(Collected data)

━━━━━━━━━━━━━━━━━━━━

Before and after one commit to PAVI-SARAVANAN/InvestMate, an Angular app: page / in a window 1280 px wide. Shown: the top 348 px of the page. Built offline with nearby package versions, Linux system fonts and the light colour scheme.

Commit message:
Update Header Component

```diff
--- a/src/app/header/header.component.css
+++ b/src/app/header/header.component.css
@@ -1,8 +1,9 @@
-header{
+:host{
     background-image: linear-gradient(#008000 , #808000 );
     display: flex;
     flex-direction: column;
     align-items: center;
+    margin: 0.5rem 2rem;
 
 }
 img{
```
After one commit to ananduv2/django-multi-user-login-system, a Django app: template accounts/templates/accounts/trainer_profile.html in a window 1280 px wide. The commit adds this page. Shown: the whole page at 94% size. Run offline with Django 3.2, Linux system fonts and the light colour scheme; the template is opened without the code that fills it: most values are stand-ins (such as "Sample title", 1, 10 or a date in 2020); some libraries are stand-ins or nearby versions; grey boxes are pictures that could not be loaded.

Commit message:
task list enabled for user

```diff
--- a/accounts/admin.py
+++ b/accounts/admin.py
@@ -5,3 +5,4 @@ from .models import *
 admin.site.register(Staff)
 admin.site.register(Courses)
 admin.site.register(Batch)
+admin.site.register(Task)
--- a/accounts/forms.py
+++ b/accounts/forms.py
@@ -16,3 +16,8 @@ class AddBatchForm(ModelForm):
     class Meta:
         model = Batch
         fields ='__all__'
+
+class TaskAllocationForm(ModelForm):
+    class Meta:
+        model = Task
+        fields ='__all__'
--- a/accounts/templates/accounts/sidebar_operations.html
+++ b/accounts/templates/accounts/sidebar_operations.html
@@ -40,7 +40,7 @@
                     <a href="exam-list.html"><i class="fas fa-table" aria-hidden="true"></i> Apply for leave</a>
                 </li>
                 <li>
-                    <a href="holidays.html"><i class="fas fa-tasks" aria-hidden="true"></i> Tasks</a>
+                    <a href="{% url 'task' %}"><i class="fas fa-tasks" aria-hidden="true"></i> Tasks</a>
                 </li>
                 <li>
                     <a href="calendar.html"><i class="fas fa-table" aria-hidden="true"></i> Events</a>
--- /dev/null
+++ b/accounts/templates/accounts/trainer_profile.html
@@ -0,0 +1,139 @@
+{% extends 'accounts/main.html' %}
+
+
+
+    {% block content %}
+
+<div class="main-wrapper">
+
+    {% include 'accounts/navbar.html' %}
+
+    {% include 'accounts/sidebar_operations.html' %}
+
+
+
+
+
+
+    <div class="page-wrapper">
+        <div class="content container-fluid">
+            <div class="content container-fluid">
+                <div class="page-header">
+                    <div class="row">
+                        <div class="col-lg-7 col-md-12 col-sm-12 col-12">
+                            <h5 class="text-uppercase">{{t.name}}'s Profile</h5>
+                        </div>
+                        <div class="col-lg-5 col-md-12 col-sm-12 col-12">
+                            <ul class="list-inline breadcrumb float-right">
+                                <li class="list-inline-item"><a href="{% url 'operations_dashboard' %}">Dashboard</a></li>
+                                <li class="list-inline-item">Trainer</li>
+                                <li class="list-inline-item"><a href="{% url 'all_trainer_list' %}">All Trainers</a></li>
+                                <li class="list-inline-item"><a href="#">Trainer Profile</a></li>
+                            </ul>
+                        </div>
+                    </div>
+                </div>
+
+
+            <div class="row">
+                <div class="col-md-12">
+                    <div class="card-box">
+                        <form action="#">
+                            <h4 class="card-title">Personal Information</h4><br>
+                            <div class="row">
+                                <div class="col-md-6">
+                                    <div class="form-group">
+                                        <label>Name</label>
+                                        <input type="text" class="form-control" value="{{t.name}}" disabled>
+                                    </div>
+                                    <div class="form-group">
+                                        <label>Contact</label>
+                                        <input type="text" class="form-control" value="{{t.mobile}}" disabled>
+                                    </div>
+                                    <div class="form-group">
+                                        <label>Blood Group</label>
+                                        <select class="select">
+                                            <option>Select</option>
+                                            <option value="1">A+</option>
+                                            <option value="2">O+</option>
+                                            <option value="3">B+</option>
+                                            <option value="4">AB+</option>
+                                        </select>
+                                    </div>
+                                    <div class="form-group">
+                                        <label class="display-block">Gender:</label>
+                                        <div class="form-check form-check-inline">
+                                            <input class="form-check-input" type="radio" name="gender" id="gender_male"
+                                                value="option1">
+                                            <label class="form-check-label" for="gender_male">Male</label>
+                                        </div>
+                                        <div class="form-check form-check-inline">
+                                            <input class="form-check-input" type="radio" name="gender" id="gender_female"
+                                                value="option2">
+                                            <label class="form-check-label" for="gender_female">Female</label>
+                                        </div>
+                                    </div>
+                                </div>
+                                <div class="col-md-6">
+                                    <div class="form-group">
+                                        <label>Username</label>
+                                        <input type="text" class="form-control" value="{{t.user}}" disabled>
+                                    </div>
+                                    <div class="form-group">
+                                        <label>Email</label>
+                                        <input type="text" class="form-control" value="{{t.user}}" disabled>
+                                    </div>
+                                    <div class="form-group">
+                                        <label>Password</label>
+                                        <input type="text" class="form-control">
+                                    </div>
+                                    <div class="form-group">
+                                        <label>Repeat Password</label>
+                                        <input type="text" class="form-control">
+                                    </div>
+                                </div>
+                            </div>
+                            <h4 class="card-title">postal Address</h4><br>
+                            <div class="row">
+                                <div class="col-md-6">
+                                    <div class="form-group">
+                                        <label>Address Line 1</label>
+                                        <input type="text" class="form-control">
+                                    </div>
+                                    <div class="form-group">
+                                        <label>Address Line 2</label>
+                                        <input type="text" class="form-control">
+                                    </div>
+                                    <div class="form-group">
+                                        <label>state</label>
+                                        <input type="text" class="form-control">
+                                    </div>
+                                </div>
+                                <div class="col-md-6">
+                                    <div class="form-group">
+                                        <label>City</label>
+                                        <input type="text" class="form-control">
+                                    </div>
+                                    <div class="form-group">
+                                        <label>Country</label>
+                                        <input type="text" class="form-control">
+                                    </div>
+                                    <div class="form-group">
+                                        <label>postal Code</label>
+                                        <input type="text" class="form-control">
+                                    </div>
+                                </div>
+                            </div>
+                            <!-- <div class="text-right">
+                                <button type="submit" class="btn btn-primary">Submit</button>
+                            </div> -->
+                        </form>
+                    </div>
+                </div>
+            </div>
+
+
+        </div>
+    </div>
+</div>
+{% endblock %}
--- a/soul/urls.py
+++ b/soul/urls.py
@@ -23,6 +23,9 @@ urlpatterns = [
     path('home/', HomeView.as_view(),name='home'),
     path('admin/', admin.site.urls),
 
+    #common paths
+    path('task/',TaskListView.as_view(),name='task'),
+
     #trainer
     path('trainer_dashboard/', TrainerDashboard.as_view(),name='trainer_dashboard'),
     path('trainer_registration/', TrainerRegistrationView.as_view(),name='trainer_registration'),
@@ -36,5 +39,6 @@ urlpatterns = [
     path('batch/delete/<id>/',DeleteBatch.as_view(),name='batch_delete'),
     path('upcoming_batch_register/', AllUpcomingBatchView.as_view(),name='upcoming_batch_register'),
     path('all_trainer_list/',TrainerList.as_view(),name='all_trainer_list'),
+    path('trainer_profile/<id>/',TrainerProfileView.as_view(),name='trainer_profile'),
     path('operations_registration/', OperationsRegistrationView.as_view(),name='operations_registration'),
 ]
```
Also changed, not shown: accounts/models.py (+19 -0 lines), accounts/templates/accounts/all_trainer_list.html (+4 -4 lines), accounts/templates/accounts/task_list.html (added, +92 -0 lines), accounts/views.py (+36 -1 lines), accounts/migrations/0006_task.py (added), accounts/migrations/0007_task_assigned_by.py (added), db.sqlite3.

━━━━━━━━━━━━━━━━━━━━

Using the records above, report each line with the string "admin".

--- a/accounts/admin.py
+++ b/accounts/admin.py
 admin.site.register(Staff)
 admin.site.register(Courses)
 admin.site.register(Batch)
+admin.site.register(Task)
     path('admin/', admin.site.urls),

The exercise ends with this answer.